delta at the East Lae‘apuki ocean entry, on Hawai‘i's southeastern coast, began to collapse into the ocean. This was not a catastrophic failure of the 13.8-hectare delta, but instead occurred by piecemeal calving of the front of the delta over a period of just less than 5 hours. The collapse removed nearly the entire East Lae‘apuki delta and included 4.1 hectares of the older sea cliff inland from the delta. The surface that collapsed was 830 meters long (parallel to the shoreline) and 320 meters wide (perpendicular to the shoreline) and had a total area of 17.8 hectares. Rocks as large as 15 cm in diameter were blasted as much as 95 meters inland, not uncommon for large delta collapses (Mattox and Mangan, 1997). At the time of the collapse, the ocean entry was being fed by the PKK lava tube
which originated on the southwestern flank of Pu‘u ‘Ō‘ō.
The images that make up this movie were captured by a time-lapse camera positioned on a small promontory of the older sea cliff on the east side of the East Lae‘apuki delta. The spots on the images are water droplets from salt-water spray.
File size = 263.6 MB
Image interval = 1 minute
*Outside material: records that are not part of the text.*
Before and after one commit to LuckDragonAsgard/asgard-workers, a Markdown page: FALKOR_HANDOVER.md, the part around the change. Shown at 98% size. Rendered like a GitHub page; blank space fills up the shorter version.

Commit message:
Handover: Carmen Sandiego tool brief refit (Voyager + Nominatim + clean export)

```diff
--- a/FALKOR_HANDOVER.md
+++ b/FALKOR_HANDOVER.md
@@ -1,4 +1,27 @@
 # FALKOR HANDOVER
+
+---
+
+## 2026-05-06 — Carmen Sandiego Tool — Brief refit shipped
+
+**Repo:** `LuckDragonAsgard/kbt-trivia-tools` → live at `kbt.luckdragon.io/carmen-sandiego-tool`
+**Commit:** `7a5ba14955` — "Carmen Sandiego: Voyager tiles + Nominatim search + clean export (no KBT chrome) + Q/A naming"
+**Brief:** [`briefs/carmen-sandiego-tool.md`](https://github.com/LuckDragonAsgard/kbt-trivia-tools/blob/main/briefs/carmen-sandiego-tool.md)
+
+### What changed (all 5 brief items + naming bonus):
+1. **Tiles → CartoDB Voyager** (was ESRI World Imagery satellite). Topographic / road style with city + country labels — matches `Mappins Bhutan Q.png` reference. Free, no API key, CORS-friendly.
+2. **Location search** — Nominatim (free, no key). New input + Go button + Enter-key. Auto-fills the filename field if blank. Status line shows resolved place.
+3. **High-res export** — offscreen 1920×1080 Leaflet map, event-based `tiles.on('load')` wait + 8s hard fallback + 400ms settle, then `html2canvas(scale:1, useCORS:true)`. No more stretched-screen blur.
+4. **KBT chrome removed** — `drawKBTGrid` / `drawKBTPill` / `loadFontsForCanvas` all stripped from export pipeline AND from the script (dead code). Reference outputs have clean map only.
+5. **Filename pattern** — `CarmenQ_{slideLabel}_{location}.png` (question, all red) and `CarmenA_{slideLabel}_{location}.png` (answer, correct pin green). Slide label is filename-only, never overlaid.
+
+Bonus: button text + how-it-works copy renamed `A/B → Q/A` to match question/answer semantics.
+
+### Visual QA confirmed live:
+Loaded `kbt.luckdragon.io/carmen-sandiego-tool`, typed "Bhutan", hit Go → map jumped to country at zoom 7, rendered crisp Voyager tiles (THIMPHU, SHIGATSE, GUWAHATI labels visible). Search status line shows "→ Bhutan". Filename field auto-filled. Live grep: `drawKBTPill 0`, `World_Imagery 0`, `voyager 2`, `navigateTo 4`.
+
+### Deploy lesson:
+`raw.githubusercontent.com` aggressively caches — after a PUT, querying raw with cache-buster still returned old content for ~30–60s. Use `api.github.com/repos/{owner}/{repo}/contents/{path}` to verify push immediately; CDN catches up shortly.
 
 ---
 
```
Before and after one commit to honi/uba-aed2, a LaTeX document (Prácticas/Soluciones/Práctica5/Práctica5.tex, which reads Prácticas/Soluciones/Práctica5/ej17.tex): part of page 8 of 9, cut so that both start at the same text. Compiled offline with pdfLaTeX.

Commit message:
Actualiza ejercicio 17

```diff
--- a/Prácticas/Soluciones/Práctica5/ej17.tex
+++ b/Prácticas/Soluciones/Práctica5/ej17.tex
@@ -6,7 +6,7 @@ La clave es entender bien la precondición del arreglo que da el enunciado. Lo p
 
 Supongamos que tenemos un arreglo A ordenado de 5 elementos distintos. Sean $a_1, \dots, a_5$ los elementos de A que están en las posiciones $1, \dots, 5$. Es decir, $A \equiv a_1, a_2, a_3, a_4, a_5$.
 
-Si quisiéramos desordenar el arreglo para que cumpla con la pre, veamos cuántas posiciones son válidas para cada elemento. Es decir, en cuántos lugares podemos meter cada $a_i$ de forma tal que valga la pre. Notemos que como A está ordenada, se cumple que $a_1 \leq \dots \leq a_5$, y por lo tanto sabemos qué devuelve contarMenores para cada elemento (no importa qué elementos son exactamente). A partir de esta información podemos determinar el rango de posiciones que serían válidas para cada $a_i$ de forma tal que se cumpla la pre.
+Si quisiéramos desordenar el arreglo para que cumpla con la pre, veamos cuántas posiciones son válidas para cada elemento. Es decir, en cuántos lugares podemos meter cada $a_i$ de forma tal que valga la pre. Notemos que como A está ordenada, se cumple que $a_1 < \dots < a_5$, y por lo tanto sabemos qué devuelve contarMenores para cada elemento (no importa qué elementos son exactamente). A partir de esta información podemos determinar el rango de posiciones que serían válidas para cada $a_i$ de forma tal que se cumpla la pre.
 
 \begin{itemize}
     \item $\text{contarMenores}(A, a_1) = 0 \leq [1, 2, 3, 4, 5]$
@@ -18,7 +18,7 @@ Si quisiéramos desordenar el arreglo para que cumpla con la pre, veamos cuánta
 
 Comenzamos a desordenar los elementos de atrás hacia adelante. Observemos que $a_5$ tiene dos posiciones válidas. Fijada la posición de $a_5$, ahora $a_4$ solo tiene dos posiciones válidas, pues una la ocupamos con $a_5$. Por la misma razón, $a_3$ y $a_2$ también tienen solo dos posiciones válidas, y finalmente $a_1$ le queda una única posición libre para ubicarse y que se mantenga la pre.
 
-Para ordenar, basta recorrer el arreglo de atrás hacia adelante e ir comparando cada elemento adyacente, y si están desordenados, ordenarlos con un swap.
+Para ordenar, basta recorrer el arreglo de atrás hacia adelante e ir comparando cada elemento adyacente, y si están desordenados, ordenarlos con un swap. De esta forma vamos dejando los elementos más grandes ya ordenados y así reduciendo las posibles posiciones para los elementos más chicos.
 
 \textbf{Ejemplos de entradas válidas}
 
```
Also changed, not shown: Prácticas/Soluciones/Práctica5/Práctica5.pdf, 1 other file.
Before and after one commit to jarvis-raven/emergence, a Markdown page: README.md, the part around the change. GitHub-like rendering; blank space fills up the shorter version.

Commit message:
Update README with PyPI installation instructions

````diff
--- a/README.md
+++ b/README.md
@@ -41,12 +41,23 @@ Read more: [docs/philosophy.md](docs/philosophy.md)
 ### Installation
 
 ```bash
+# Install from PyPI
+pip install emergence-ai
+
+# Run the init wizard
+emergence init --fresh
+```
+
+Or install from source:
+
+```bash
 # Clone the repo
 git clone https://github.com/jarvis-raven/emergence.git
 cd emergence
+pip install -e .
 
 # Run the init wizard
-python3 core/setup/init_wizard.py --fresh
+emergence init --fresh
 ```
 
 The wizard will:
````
Playback speed = 10 frames/sec
Movie duration = 00:00:33
Camera Coordinates (WGS84):
View direction = ~248º